Any picture in the data below should be skipped, while every line is repeated exactly.

* Supplied records *

________________

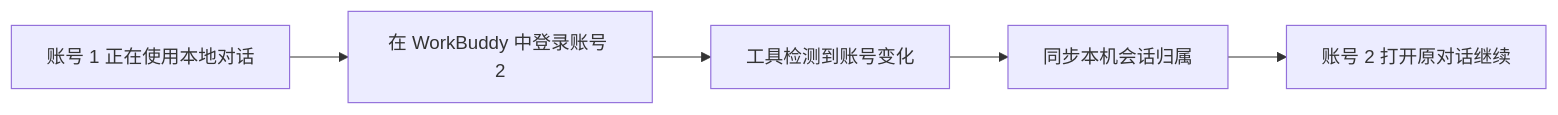
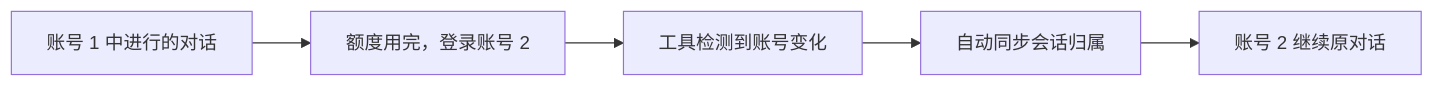
The diagram in README.md (xytss/workbuddy-session-sync), drawn with Mermaid before and after one commit. The commit also changed other lines of this file, not shown here.

````diff
--- a/README.md
+++ b/README.md
@@ -30,7 +36,7 @@
 ```mermaid
 flowchart LR
-    A[账号 1 正在使用本地对话] --> B[在 WorkBuddy 中登录账号 2]
+    A[账号 1 中进行的对话] --> B[额度用完，登录账号 2]
     B --> C[工具检测到账号变化]
-    C --> D[同步本机会话归属]
-    D --> E[账号 2 打开原对话继续]
+    C --> D[自动同步会话归属]
+    D --> E[账号 2 继续原对话]
 ```
````
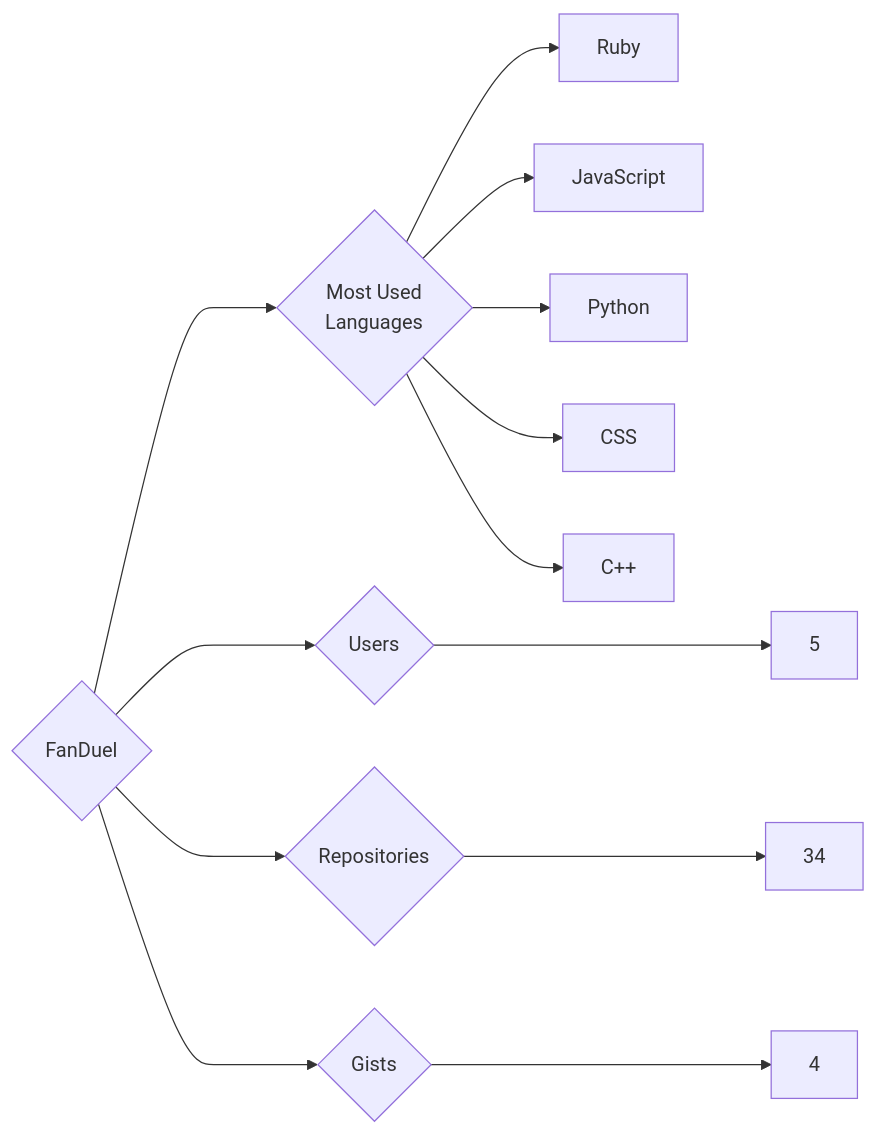
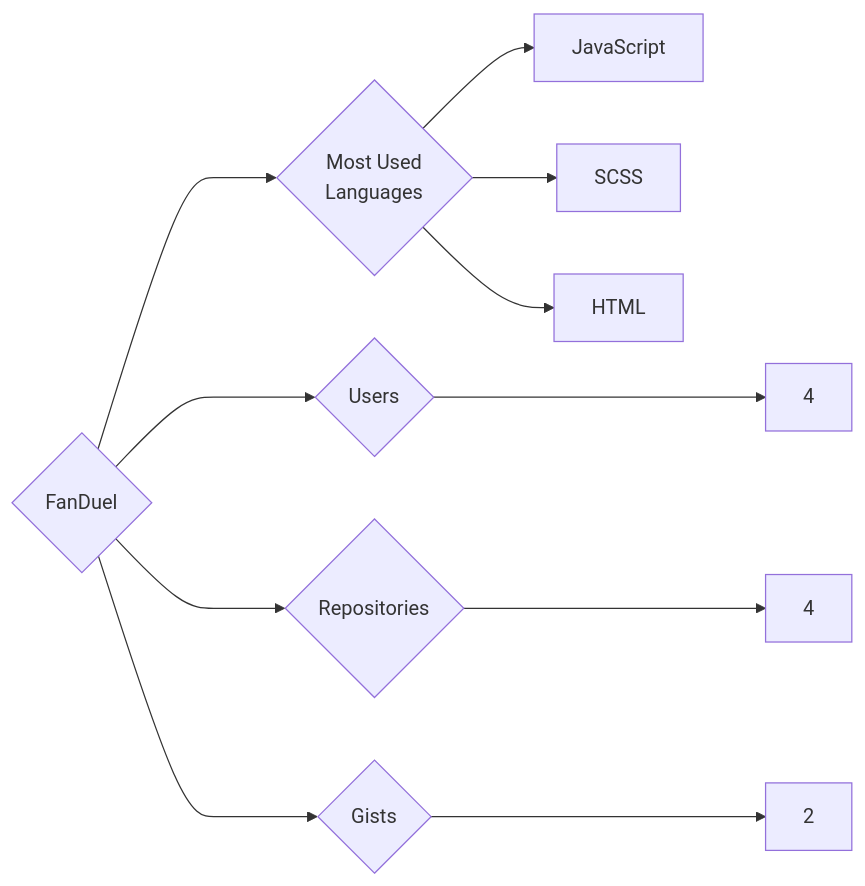
The diagram in targets/FanDuel/README.md (trickest/insiders), drawn with Mermaid before and after one commit. The commit also changed 1148 other files, not shown here.

````diff
--- a/targets/FanDuel/README.md
+++ b/targets/FanDuel/README.md
@@ -3,13 +3,11 @@
 ```mermaid
 graph LR
 COMPANY_NAME{FanDuel}
-COMPANY_NAME ---> U{Users} ---> UN[5]
-COMPANY_NAME ---> R{Repositories} ---> RN[34]
-COMPANY_NAME ---> G{Gists} ---> GN[4]
+COMPANY_NAME ---> U{Users} ---> UN[4]
+COMPANY_NAME ---> R{Repositories} ---> RN[4]
+COMPANY_NAME ---> G{Gists} ---> GN[2]
 COMPANY_NAME ---> ML{Most Used<br>Languages}
-ML --> Ruby[Ruby]
 ML --> JavaScript[JavaScript]
-ML --> Python[Python]
-ML --> CSS[CSS]
-ML --> C++[C++]
+ML --> SCSS[SCSS]
+ML --> HTML[HTML]
 ```
````
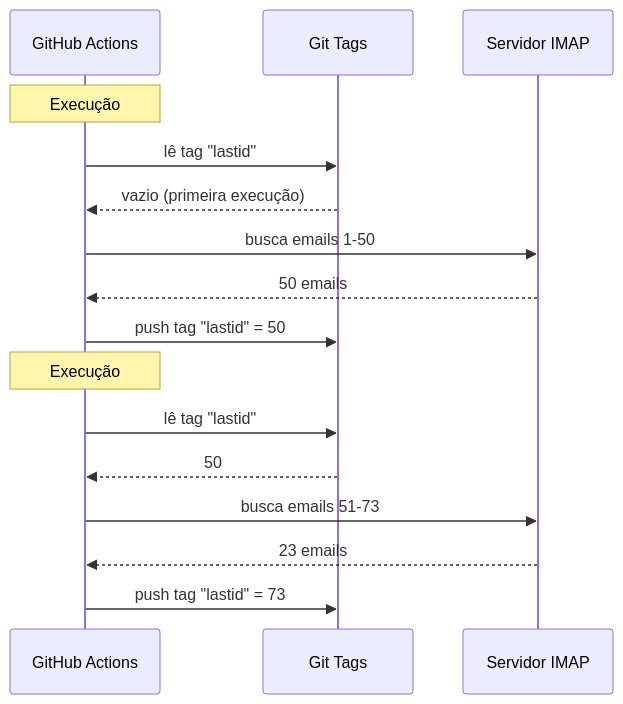
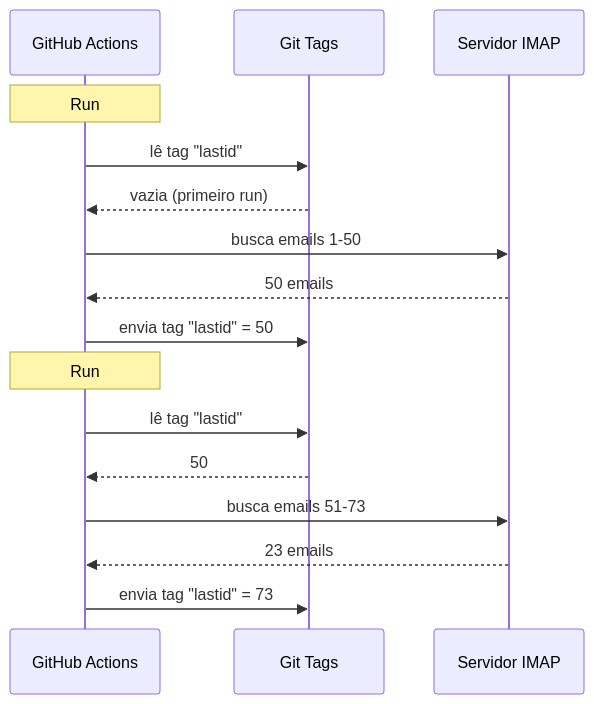
Before and after one commit to fox3000foxy/fox3000foxy.github.io: the diagram in public/articles/pt/email-autoreply.md, drawn with Mermaid. The commit also changed other lines of this file and 576 other files, not shown here.

````diff
--- a/public/articles/pt/email-autoreply.md
+++ b/public/articles/pt/email-autoreply.md
@@ -61,20 +62,20 @@
 ```mermaid
 sequenceDiagram
     participant GH as GitHub Actions
     participant GIT as Git Tags
     participant IMAP as Servidor IMAP
-    
-    Note over GH: Execução #1
+
+    Note over GH: Run #1
     GH->>GIT: lê tag "lastid"
-    GIT-->>GH: vazio (primeira execução)
+    GIT-->>GH: vazia (primeiro run)
     GH->>IMAP: busca emails 1-50
     IMAP-->>GH: 50 emails
-    GH->>GIT: push tag "lastid" = 50
-    
-    Note over GH: Execução #2
+    GH->>GIT: envia tag "lastid" = 50
+
+    Note over GH: Run #2
     GH->>GIT: lê tag "lastid"
     GIT-->>GH: 50
     GH->>IMAP: busca emails 51-73
     IMAP-->>GH: 23 emails
-    GH->>GIT: push tag "lastid" = 73
+    GH->>GIT: envia tag "lastid" = 73
 ```
````
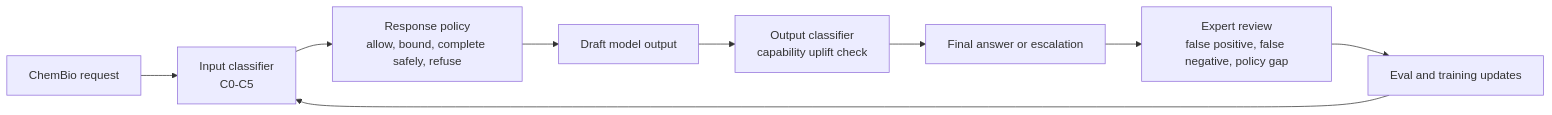
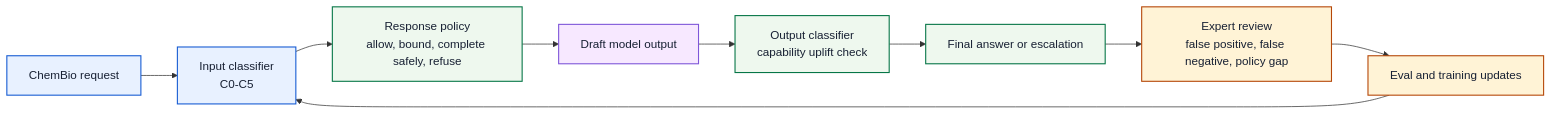
One commit to BryanTegomoh/chembio-safety-classifier changed the diagram in README.md. Above: the diagram before and after it, drawn with Mermaid. The commit also changed other lines of this file and 1 other file, not shown here.

Commit message:
Improve README calibration diagram

````diff
--- a/README.md
+++ b/README.md
@@ -52,11 +43,19 @@
 ```mermaid
 flowchart LR
     A["ChemBio request"] --> B["Input classifier<br/>C0-C5"]
     B --> C["Response policy<br/>allow, bound, complete safely, refuse"]
     C --> D["Draft model output"]
     D --> E["Output classifier<br/>capability uplift check"]
     E --> F["Final answer or escalation"]
     F --> G["Expert review<br/>false positive, false negative, policy gap"]
     G --> H["Eval and training updates"]
     H --> B
+    classDef input fill:#e8f1ff,stroke:#175cd3,stroke-width:1.5px,color:#172033;
+    classDef policy fill:#eef8ee,stroke:#067647,stroke-width:1.5px,color:#172033;
+    classDef review fill:#fff3d6,stroke:#b54708,stroke-width:1.5px,color:#172033;
+    classDef output fill:#f7e8ff,stroke:#7f56d9,stroke-width:1.5px,color:#172033;
+    class A,B input;
+    class C,E,F policy;
+    class D output;
+    class G,H review;
 ```
````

________________

* Solution to this task *
The diagram in README.md (xytss/workbuddy-session-sync), drawn with Mermaid before and after one commit. The commit also changed other lines of this file, not shown here.

````diff
--- a/README.md
+++ b/README.md
@@ -30,7 +36,7 @@
 ```mermaid
 flowchart LR
-    A[账号 1 正在使用本地对话] --> B[在 WorkBuddy 中登录账号 2]
+    A[账号 1 中进行的对话] --> B[额度用完，登录账号 2]
     B --> C[工具检测到账号变化]
-    C --> D[同步本机会话归属]
-    D --> E[账号 2 打开原对话继续]
+    C --> D[自动同步会话归属]
+    D --> E[账号 2 继续原对话]
 ```
````
The diagram in targets/FanDuel/README.md (trickest/insiders), drawn with Mermaid before and after one commit. The commit also changed 1148 other files, not shown here.

````diff
--- a/targets/FanDuel/README.md
+++ b/targets/FanDuel/README.md
@@ -3,13 +3,11 @@
 ```mermaid
 graph LR
 COMPANY_NAME{FanDuel}
-COMPANY_NAME ---> U{Users} ---> UN[5]
-COMPANY_NAME ---> R{Repositories} ---> RN[34]
-COMPANY_NAME ---> G{Gists} ---> GN[4]
+COMPANY_NAME ---> U{Users} ---> UN[4]
+COMPANY_NAME ---> R{Repositories} ---> RN[4]
+COMPANY_NAME ---> G{Gists} ---> GN[2]
 COMPANY_NAME ---> ML{Most Used<br>Languages}
-ML --> Ruby[Ruby]
 ML --> JavaScript[JavaScript]
-ML --> Python[Python]
-ML --> CSS[CSS]
-ML --> C++[C++]
+ML --> SCSS[SCSS]
+ML --> HTML[HTML]
 ```
````
Before and after one commit to fox3000foxy/fox3000foxy.github.io: the diagram in public/articles/pt/email-autoreply.md, drawn with Mermaid. The commit also changed other lines of this file and 576 other files, not shown here.

````diff
--- a/public/articles/pt/email-autoreply.md
+++ b/public/articles/pt/email-autoreply.md
@@ -61,20 +62,20 @@
 ```mermaid
 sequenceDiagram
     participant GH as GitHub Actions
     participant GIT as Git Tags
     participant IMAP as Servidor IMAP
-    
-    Note over GH: Execução #1
+
+    Note over GH: Run #1
     GH->>GIT: lê tag "lastid"
-    GIT-->>GH: vazio (primeira execução)
+    GIT-->>GH: vazia (primeiro run)
     GH->>IMAP: busca emails 1-50
     IMAP-->>GH: 50 emails
-    GH->>GIT: push tag "lastid" = 50
-    
-    Note over GH: Execução #2
+    GH->>GIT: envia tag "lastid" = 50
+
+    Note over GH: Run #2
     GH->>GIT: lê tag "lastid"
     GIT-->>GH: 50
     GH->>IMAP: busca emails 51-73
     IMAP-->>GH: 23 emails
-    GH->>GIT: push tag "lastid" = 73
+    GH->>GIT: envia tag "lastid" = 73
 ```
````
One commit to BryanTegomoh/chembio-safety-classifier changed the diagram in README.md. Above: the diagram before and after it, drawn with Mermaid. The commit also changed other lines of this file and 1 other file, not shown here.

Commit message:
Improve README calibration diagram

````diff
--- a/README.md
+++ b/README.md
@@ -52,11 +43,19 @@
 ```mermaid
 flowchart LR
     A["ChemBio request"] --> B["Input classifier<br/>C0-C5"]
     B --> C["Response policy<br/>allow, bound, complete safely, refuse"]
     C --> D["Draft model output"]
     D --> E["Output classifier<br/>capability uplift check"]
     E --> F["Final answer or escalation"]
     F --> G["Expert review<br/>false positive, false negative, policy gap"]
     G --> H["Eval and training updates"]
     H --> B
+    classDef input fill:#e8f1ff,stroke:#175cd3,stroke-width:1.5px,color:#172033;
+    classDef policy fill:#eef8ee,stroke:#067647,stroke-width:1.5px,color:#172033;
+    classDef review fill:#fff3d6,stroke:#b54708,stroke-width:1.5px,color:#172033;
+    classDef output fill:#f7e8ff,stroke:#7f56d9,stroke-width:1.5px,color:#172033;
+    class A,B input;
+    class C,E,F policy;
+    class D output;
+    class G,H review;
 ```
````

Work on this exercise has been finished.